After Robert Eggers received best director out of Sundance, The Witch became a film that went on my radar. Following the release of the trailer to the film, I was hooked; its startling yet beautiful imagery was enough to get my attention. As buzz built around the film as it continued to awe audiences in various festivals, my anticipation for this film was getting out of control. Could a film really be this great? Is it possible to make a film that still shocks and terrifies audiences? By the time I found myself getting to this screening, The Witch now was a film that unfairly had something to prove to me; I poked the bear and dared this film to blow me away. As the lights dimmed and the film played out, I came away with more than I asked for.
The film transports us to New England in the 1630’s. What is important to keep in mind is the time period; this is a time when scientific reason had no place, and the settlers of the time were ruled by their faith. The land that surrounded the villages was mostly untouched, and in the darkness, evil was believed to lurk. Robert Eggers beautifully captures the time period here, everything from the sets, the costumes, to even the Old English dialect used by the characters is authentic and helps immerse us into this time. One of my few nitpicks with the film is that the language is so authentic I had trouble with some of the dialog, as did others around me, and perhaps subtitles could have been used, but I’m afraid it would have taken me out of this world created for us.
From the get-go the film immerses us in mystery as we are introduced to a family that is in the process of being banished from their village.
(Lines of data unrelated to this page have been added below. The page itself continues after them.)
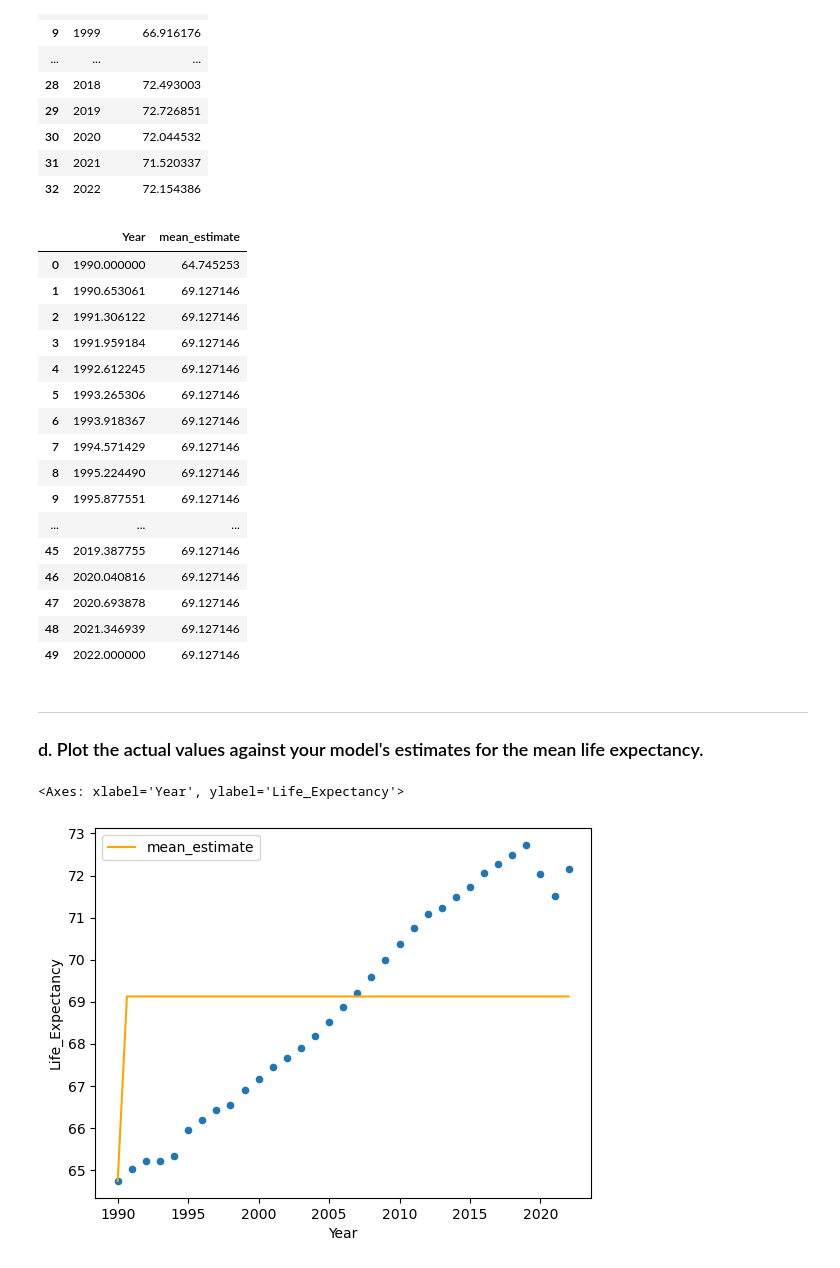
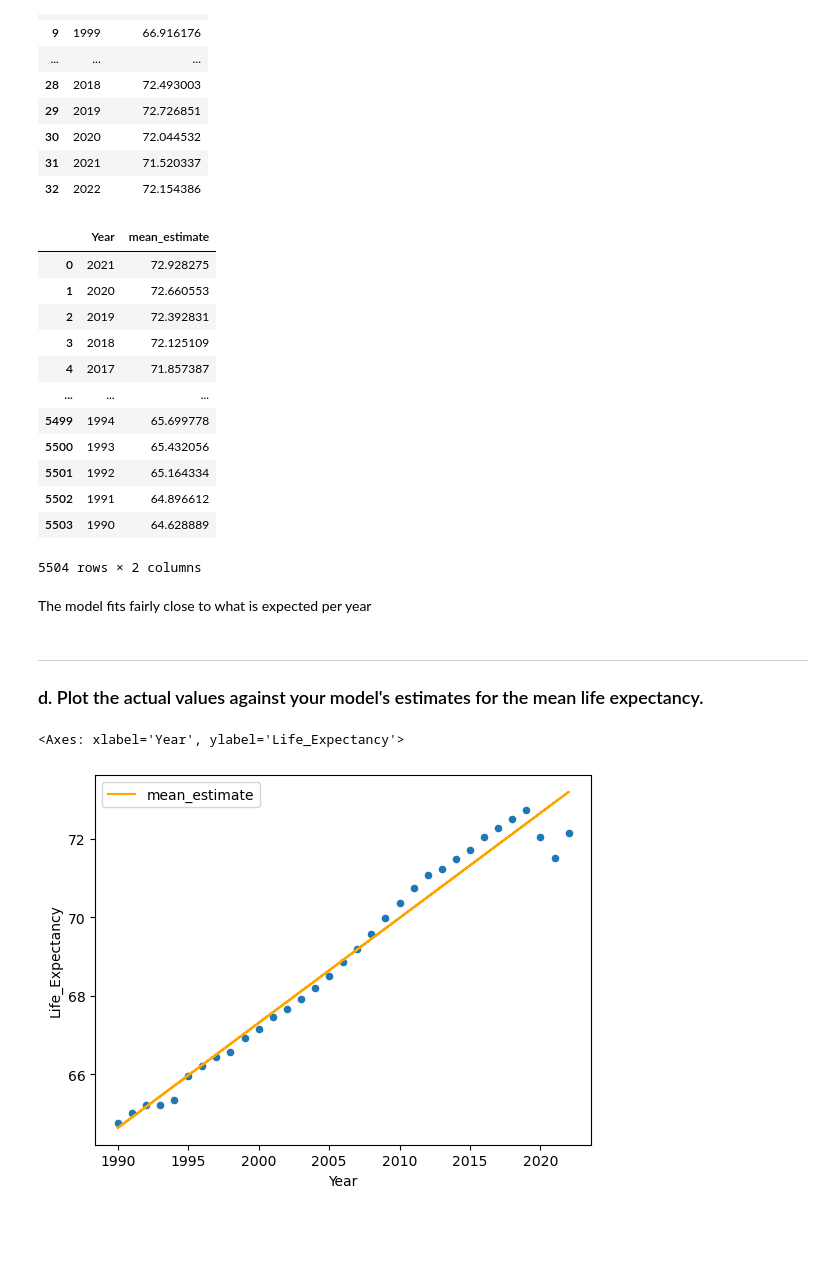
Before and after one commit to nss-data-science-cohort-8/un-linear-regression-GetGubbz, a Jupyter notebook: Linear_Regression_Practice.ipynb, the cells around one changed output. Cells and saved outputs as stored; diff of their text form; code cells hidden in the pictures; blank space fills up the shorter version.

```diff
--- a/Linear_Regression_Practice.ipynb
+++ b/Linear_Regression_Practice.ipynb
@@ -74,7 +77,7 @@ The p-value for this model is 0, which is less than a normal significance value
 <hr>
 <h3>c. Compare the actual mean life expectancy per year to the model's estimate. How well does it do?
 # %%
-av_le_per_year = gdp_le.groupby('Year')['Life_Expectancy'].mean().reset_index()
+av_le_per_year = gdp_le.groupby('Year')['Life_Expectancy'].mean().reset_index().copy()
 av_le_per_year
 # %% [output]
 |  | Year | Life_Expectancy |
@@ -95,34 +98,32 @@ av_le_per_year
 | 31 | 2021 | 71.520337 |
 | 32 | 2022 | 72.154386 |
 # %%
-pred_df = pd.DataFrame({'Year': np.linspace(start=gdp_le['Year'].min(), stop=gdp_le['Year'].max())})
-pred_df['mean_estimate'] = le_vs_year_no_1990.predict(pred_df)
-pred_df
+pred_av_le_per_year = gdp_le[['Year']].copy()
+pred_av_le_per_year['mean_estimate'] = le_vs_year.predict(pred_av_le_per_year)
+pred_av_le_per_year
 # %% [output]
 |  | Year | mean_estimate |
-| 0 | 1990.000000 | 64.745253 |
-| 1 | 1990.653061 | 69.127146 |
-| 2 | 1991.306122 | 69.127146 |
-| 3 | 1991.959184 | 69.127146 |
-| 4 | 1992.612245 | 69.127146 |
-| 5 | 1993.265306 | 69.127146 |
-| 6 | 1993.918367 | 69.127146 |
-| 7 | 1994.571429 | 69.127146 |
-| 8 | 1995.224490 | 69.127146 |
-| 9 | 1995.877551 | 69.127146 |
+| 0 | 2021 | 72.928275 |
+| 1 | 2020 | 72.660553 |
+| 2 | 2019 | 72.392831 |
+| 3 | 2018 | 72.125109 |
+| 4 | 2017 | 71.857387 |
 | ... | ... | ... |
-| 45 | 2019.387755 | 69.127146 |
-| 46 | 2020.040816 | 69.127146 |
-| 47 | 2020.693878 | 69.127146 |
-| 48 | 2021.346939 | 69.127146 |
-| 49 | 2022.000000 | 69.127146 |
+| 5499 | 1994 | 65.699778 |
+| 5500 | 1993 | 65.432056 |
+| 5501 | 1992 | 65.164334 |
+| 5502 | 1991 | 64.896612 |
+| 5503 | 1990 | 64.628889 |
+5504 rows × 2 columns
+# %% [markdown]
+The model fits fairly close to what is expected per year
 # %% [markdown]
 <hr>
 <h3>d. Plot the actual values against your model's estimates for the mean life expectancy.
 # %%
 fig, ax = plt.subplots()
 av_le_per_year.plot(kind = 'scatter', x='Year', y = 'Life_Expectancy', ax=ax)
-pred_df.plot(kind = 'line', x="Year", y='mean_estimate',color='orange', ax=ax)
+pred_av_le_per_year.plot(kind = 'line', x="Year", y='mean_estimate',color='orange', ax=ax)
 # %% [output]
 <Axes: xlabel='Year', ylabel='Life_Expectancy'>
-[figure, old version]
+[figure, new version]
```
Also changed, not shown: parts of 47 cells of this notebook.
The reasons for them being forced to leave the village is never really explained, but that is fine; it’s simply a device that helps the viewer form their own opinion on the events that slowly unfold in the film. And I do mean slowly, though creepy things occur early on in the film, The Witch does have a very slowly and deliberate pace that may turn off some viewers, or simply help build on the anticipation of what will occur next.
When the family reaches the edge of the woods and decides to build their new home, the film carefully takes its hold on the audience. For those that have seen the trailer and the moment where the baby seems to disappear in the middle of a game of peek-a-boo, well, how that sequence plays out is only the start of the uncomfortable horror that continues to play out. The family wishes to write it off as simply wolves running off with the baby, but we know it is something far more sinister.
It’s with the loss of the baby where the family dynamic set up here begins to splinter and fall apart. The father, William (Ralph Ineson) has his attention on building their homes and tending their crops; he leads his family through his belief in the Bible. As the crops die and bad luck continues to plague the family, he sees this as a test from his lord, while the answer to their suffering may be in the woods. Thomasin (Anya Taylor-Joy) is the daughter who is blossoming into womanhood (to the point her younger brother is stealing glances of her developing bosom), and it is she who seems to believe there is something wicked in the woods and that it is coming for her family.
To say anything more about the plot as it progresses into darkness would be unfair to those that have yet to see this. It’s a film experience that thrives on making the viewer feel uncomfortable, and it comes as no surprise that the Church of Satan group endorses this film; it reminds me of the old school gimmicks films would have to bring in audiences. For some who exit the theater, the film may cause a spark of renewed faith, while others will come away with theories of their own about the film. I can’t think of a greater compliment to this film than to say how long its story and imagery has stuck with me, and it’s a film I look forward to discuss with others and experience it again.
The Witch reminds me about what makes cinema great. An audience can sit together and watch the same film and come out with drastically different opinions on what they’ve witnessed. This is what the film-going experience is about, to sit in a dark auditorium and be taken to another time and reminded what it was like to be scared of the unknown. I can’t wait to see this again and to look for details I missed the first time, and I’m positive this is a title that will go into my Halloween film tradition, right alongside The Exorcist and The Beyond. This is not your modern witch tale, with kids dressed in black and heavy eye shadow; this is a reminder of what evil can be, and that when it’s coming for you, nothing can stop it.